··· Supplied material ···

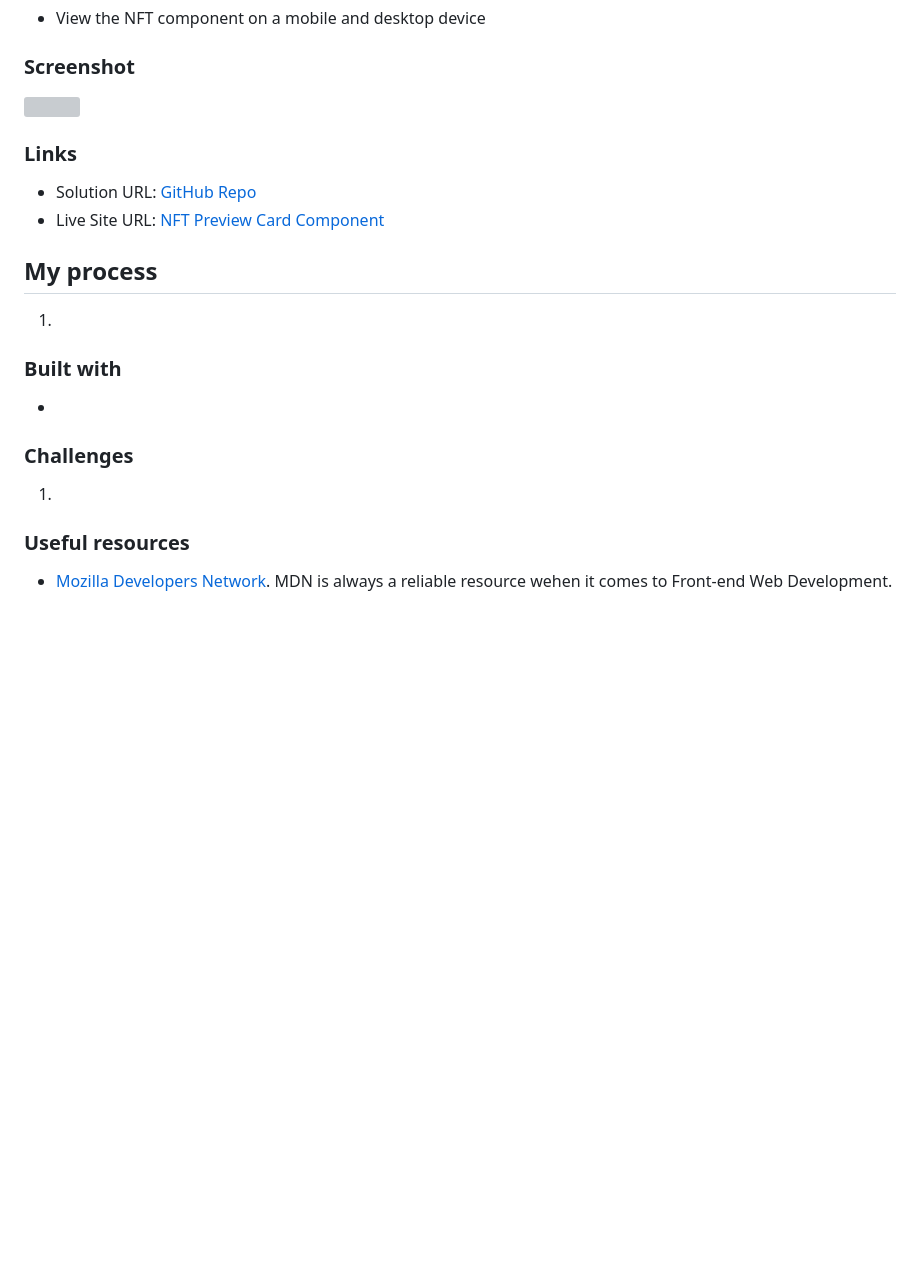
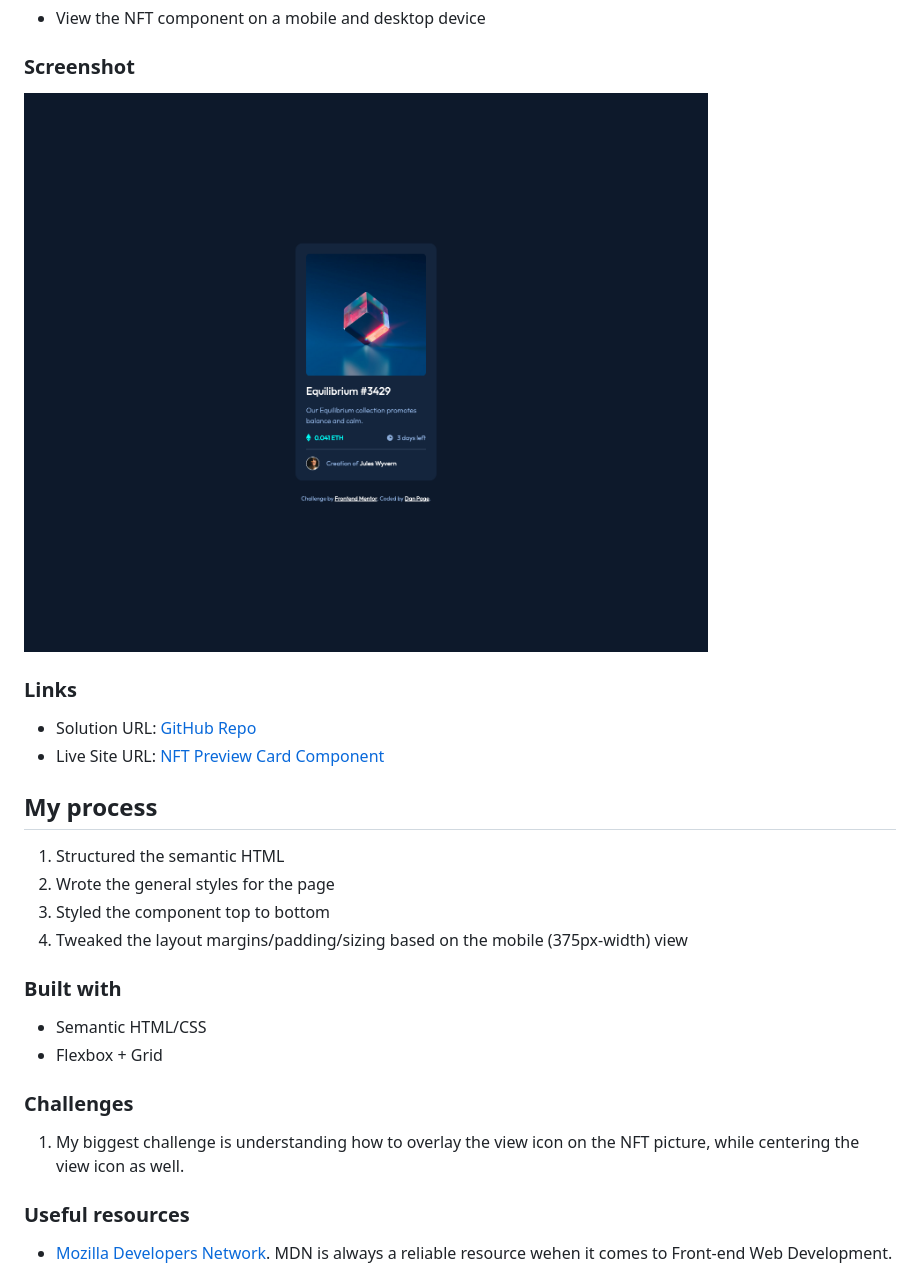
Before and after one commit to dtp27/nft-preview-card-component, a Markdown page: README.md, the part around the change printed below. Drawn GitHub-style; pictures changed too: component-screenshot.png (added); blank space fills up the shorter version; grey boxes are pictures that could not be loaded.

Commit message:
finalizing the README w/ screenshot

```diff
--- a/README.md
+++ b/README.md
@@ -28,8 +28,7 @@ Users should be able to:
 
 ### Screenshot
 
-![](./screenshot.jpg)
-
+![](component-screenshot.png)
 
 ### Links
 
@@ -38,12 +37,16 @@ Users should be able to:
 
 ## My process
-1.
+1. Structured the semantic HTML
+2. Wrote the general styles for the page
+3. Styled the component top to bottom
+4. Tweaked the layout margins/padding/sizing based on the mobile (375px-width) view
 
 ### Built with
--
+- Semantic HTML/CSS
+- Flexbox + Grid
 
 ### Challenges
-1.
+1. My biggest challenge is understanding how to overlay the view icon on the NFT picture, while centering the view icon as well.
 
 ### Useful resources
 
```
Also changed, not shown: other parts of README.md (+1 -1 lines).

···

List every line in the records above that contains the word "Users".

> [Your solution]:
@@ -28,8 +28,7 @@ Users should be able to:
@@ -38,12 +37,16 @@ Users should be able to:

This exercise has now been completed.